Data extracted from a collection
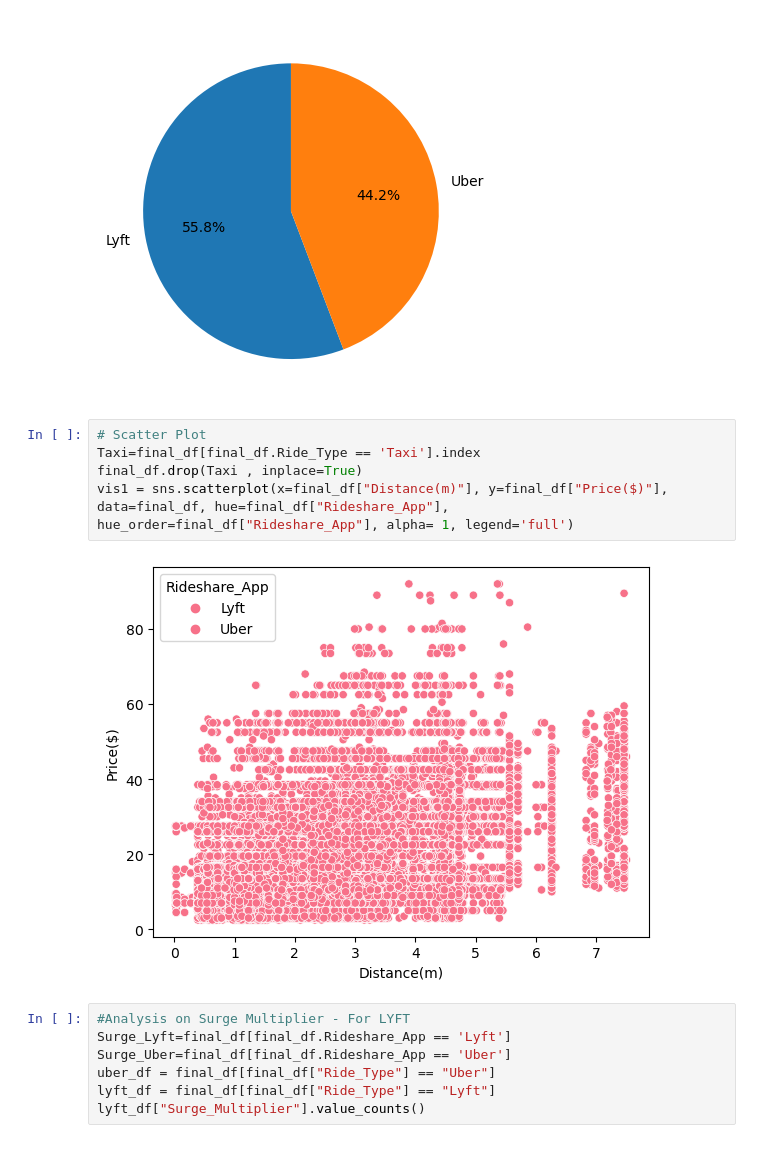
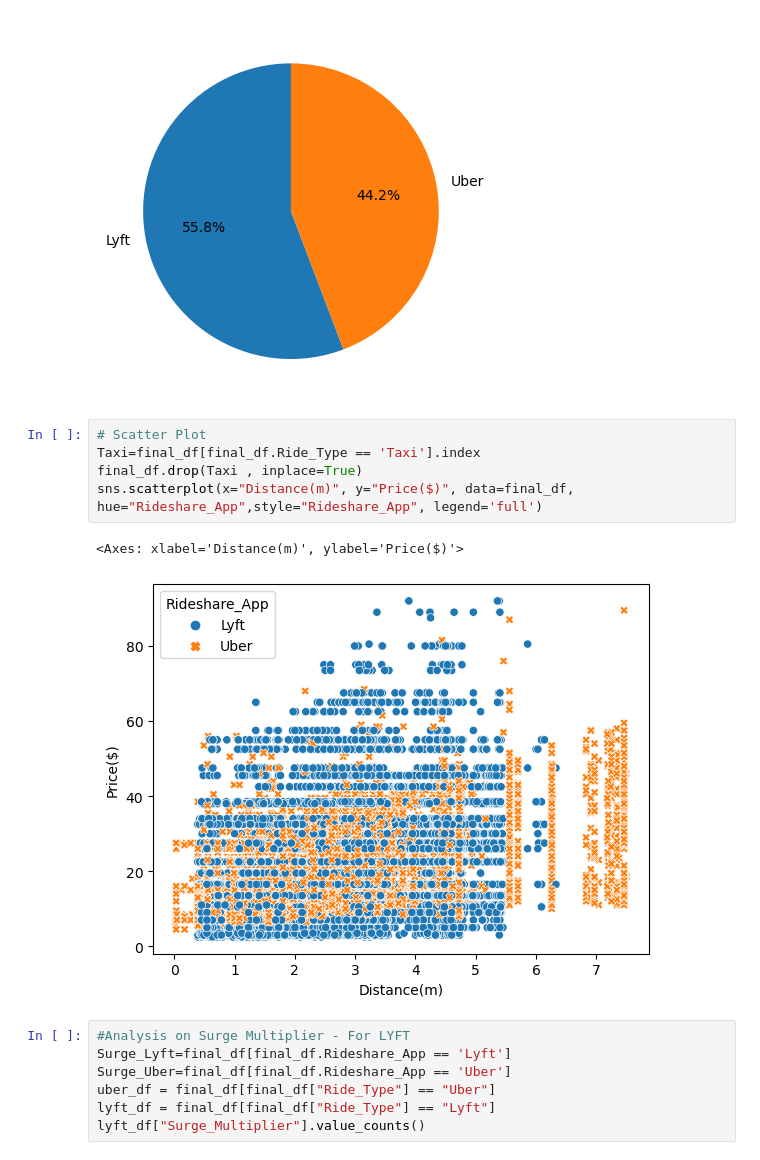
Before and after one commit to marnaji/Project-1, a Jupyter notebook: main.ipynb, the cells around one changed output. Drawn from its saved outputs; the diff is of its cells as text.

```diff
--- a/main.ipynb
+++ b/main.ipynb
@@ -349,10 +424,11 @@ plt.show()
 # %%
 # Scatter Plot
 Taxi=final_df[final_df.Ride_Type == 'Taxi'].index
 final_df.drop(Taxi , inplace=True)
-vis1 = sns.scatterplot(x=final_df["Distance(m)"], y=final_df["Price($)"], data=final_df, hue=final_df["Rideshare_App"], hue_order=final_df["Rideshare_App"], alpha= 1, legend='full')
+sns.scatterplot(x="Distance(m)", y="Price($)", data=final_df, hue="Rideshare_App",style="Rideshare_App", legend='full')
 # %% [output]
+<Axes: xlabel='Distance(m)', ylabel='Price($)'>
-[figure, old version]
+[figure, new version]
 # %%
 #Analysis on Surge Multiplier - For LYFT
 Surge_Lyft=final_df[final_df.Rideshare_App == 'Lyft']
```
Also changed, not shown: parts of 9 cells of this notebook, 1 other file.
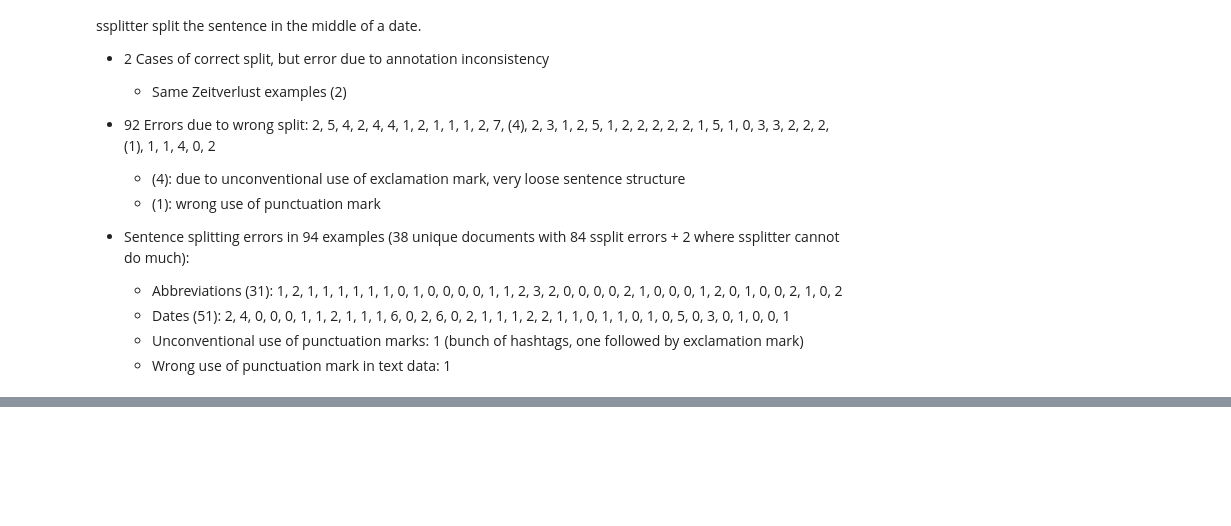
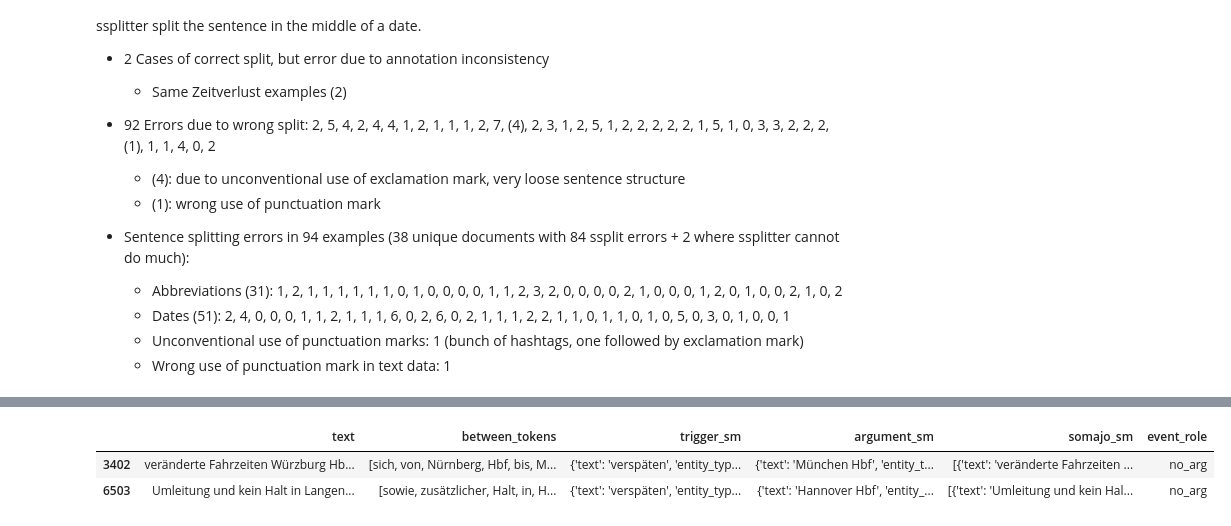
Before and after one commit to DFKI-NLP/wsee, a Jupyter notebook: notebooks/ssplit_experiments.ipynb, the cells around one changed output, grey strips where cells are left out. Cells and saved outputs as stored; diff of their text form; code cells hidden in the pictures; blank space fills up the shorter version.

```diff
--- a/notebooks/ssplit_experiments.ipynb
+++ b/notebooks/ssplit_experiments.ipynb
@@ -329,0 +377,9 @@ The 94 stemmed from 38 unique documents. We found 84 ssplitting erros. In 31 cas
+# %%
+somajo_uncaughts = error_analysis.get_abstained_instances(labeled_df=labeled_sd4m_roles, lf_outputs=L_sd_train, lf_index=1, label_of_interest=10)
+somajo_uncaughts_too_far = somajo_uncaughts[somajo_uncaughts['between_distance'] > 40]
+# %%
+somajo_uncaughts_too_far.loc[[3402, 6503]][['text', 'between_tokens', 'trigger_sm', 'argument_sm', 'somajo_sm', 'event_role']]
+# %% [output]
+|  | text | between_tokens | trigger_sm | argument_sm | somajo_sm | event_role |
+| 3402 | veränderte Fahrzeiten Würzburg Hb... | [sich, von, Nürnberg, Hbf, bis, M... | {'text': 'verspäten', 'entity_typ... | {'text': 'München Hbf', 'entity_t... | [{'text': 'veränderte Fahrzeiten ... | no_arg |
+| 6503 | Umleitung und kein Halt in Langen... | [sowie, zusätzlicher, Halt, in, H... | {'text': 'verspäten', 'entity_typ... | {'text': 'Hannover Hbf', 'entity_... | [{'text': 'Umleitung und kein Hal... | no_arg |
```
Also changed, not shown: parts of 13 cells of this notebook, 4 other files.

ACTION ITEM: Compute the number of lines in the entries above that hold the word "this"; the answer must contain nothing else.

ANSWER BELOW: 2